  • Issuing, sell ing or redeeming virt ual coins, t okens or any ot her form of digit al asset ;
  • Operat ing as a payment service provider business ut il ising digit al asset s which incl udes t he provision of services for the t ransfer of funds;
  • Operat ing as a digit al asset exchange
  • Operat ing as a digit al asset t rust services
  • Providing cust odial wall et services
  • Operat ing as a digit al asset derivat ive exchange provider
  • Operat ing as a digit al asset services vendor


Bermuda has comprehensive l egisl ation prot ect ing all aspects of int ell ectual propert y ("IP"). Bermuda I P l aws l argel y derive from their UK equival ent s and cont inue to evol ve t o meet t he needs of t echnol ogical devel opments and t rends.

If an e-business is incorporat ed in Bermuda, it may regist er it s domain name on t he ".bm" domain. The ".bm" domain is onl y avail abl e t o companies incorporat ed in Bermuda. Regist ering and using a .bm domain name may al so be advant ageous t o an e-business for ot her reasons. The European Union ECommerce Direct ive defines t he pl ace of est abl ishment as the pl ace where an operat or act uall y pursues an economic act ivit y t hrough a fixed est abl ishment , irrespect ive of where websit es or servers are sit uat ed or where t he operat or may have a mail box. It may be advisabl e for an e-business wishing t o est abl ish it sel f in Bermuda t o, among ot her t hings, incorporat e a l imit ed l iabil it y company and regist er a .bm domain name so as many st eps as possibl e are t aken t o demonstrat e t hat it is est abl ished and domicil ed in Bermuda.

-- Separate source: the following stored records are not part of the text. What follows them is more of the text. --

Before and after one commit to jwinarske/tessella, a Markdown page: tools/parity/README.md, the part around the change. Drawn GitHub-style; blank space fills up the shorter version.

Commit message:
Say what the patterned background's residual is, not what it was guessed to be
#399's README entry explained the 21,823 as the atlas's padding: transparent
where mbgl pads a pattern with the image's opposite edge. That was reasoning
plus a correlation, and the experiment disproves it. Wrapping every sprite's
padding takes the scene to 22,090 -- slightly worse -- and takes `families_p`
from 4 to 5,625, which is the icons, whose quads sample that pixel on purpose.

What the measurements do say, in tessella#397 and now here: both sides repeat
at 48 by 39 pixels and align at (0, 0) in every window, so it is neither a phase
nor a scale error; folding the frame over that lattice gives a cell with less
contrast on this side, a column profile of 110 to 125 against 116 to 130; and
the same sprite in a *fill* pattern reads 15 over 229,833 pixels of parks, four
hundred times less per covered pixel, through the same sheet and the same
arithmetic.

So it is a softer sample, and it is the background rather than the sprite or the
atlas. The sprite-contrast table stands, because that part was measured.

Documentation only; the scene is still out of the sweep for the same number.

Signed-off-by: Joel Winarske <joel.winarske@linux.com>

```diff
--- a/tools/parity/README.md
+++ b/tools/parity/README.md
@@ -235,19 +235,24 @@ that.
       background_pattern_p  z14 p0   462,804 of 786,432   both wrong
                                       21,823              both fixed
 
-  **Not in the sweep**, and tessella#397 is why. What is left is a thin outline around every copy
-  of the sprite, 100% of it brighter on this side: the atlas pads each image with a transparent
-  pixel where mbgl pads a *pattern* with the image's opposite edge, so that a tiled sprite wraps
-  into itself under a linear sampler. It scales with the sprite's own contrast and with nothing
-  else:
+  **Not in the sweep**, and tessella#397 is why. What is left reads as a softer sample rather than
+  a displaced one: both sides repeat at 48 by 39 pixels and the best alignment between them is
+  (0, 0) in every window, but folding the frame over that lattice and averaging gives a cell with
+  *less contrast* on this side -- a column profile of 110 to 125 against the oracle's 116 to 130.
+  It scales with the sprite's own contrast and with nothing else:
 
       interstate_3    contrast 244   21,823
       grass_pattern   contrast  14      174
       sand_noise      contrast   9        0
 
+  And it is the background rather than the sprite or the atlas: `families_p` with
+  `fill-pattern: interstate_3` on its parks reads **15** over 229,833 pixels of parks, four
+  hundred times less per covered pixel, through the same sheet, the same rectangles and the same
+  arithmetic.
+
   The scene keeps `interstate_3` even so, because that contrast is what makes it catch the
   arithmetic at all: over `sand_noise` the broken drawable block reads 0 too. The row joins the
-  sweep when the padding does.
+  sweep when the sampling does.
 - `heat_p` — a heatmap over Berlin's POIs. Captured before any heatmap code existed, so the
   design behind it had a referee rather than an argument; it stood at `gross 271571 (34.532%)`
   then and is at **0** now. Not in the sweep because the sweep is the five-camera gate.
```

The Domain Administ rat ion for t he .bm Count ry Code Top Level Domain is provided by t he Bermuda NI C Regist ry operat ed by t he Regist ry General . For more informat ion on the .bm domain pl ease consult www.bermudanic.bm.

Bermuda operat es it s own independent t rade mark and pat ent registries. More informat ion on t he regist rat ion process can be obt ained from Conyers' publ icat ion "I nt ell ect ual Property and Trade Mark Prot ect ion in Bermuda". Qual ifying copyrights are prot ect ed by st atut e from t he t ime of creat ion. Regist rat ion of copyright in Bermuda is not necessary or even possibl e.

The rel ief avail abl e in Bermuda for I ntell ect ual Propert y infringement is ext ensive. It incl udes emergency and permanent injunct ions, Ant on Pill er orders where t he dest ruct ion of evidence by t he defendant is l ikel y, del ivery up and/or dest ruct ion of infringing art icl es, and full discovery upon oat h and damages, which coul d eit her be by way of an enquiry or an account of profit s. Taxed cost s oft he proceedings will usuall y be awarded t o t he winning part y.


The worl d of e-commerce changes quickl y. Bermuda as a jurisdict ion is part icul arl y adapt ive t o change, making it well suit ed t o add e-commerce t o it s areas of expert ise. A sensibl e regul at ory environment , t oget her with an abundance of qual it y service providers, makes Bermuda a prime jurisdict ion for t he est abl ishment of e-commerce business. Bermuda has been on t he cutt ing edge of e-commerce l egisl at ion from t he indust ry's beginnings and promises t o remain t here by maint aining a fl exibl e approach t o new t echnol ogical advancement s.

The content of this article is intended to provide a general guide to the subject matter. Specialist advice should be sought about your specific circumstances.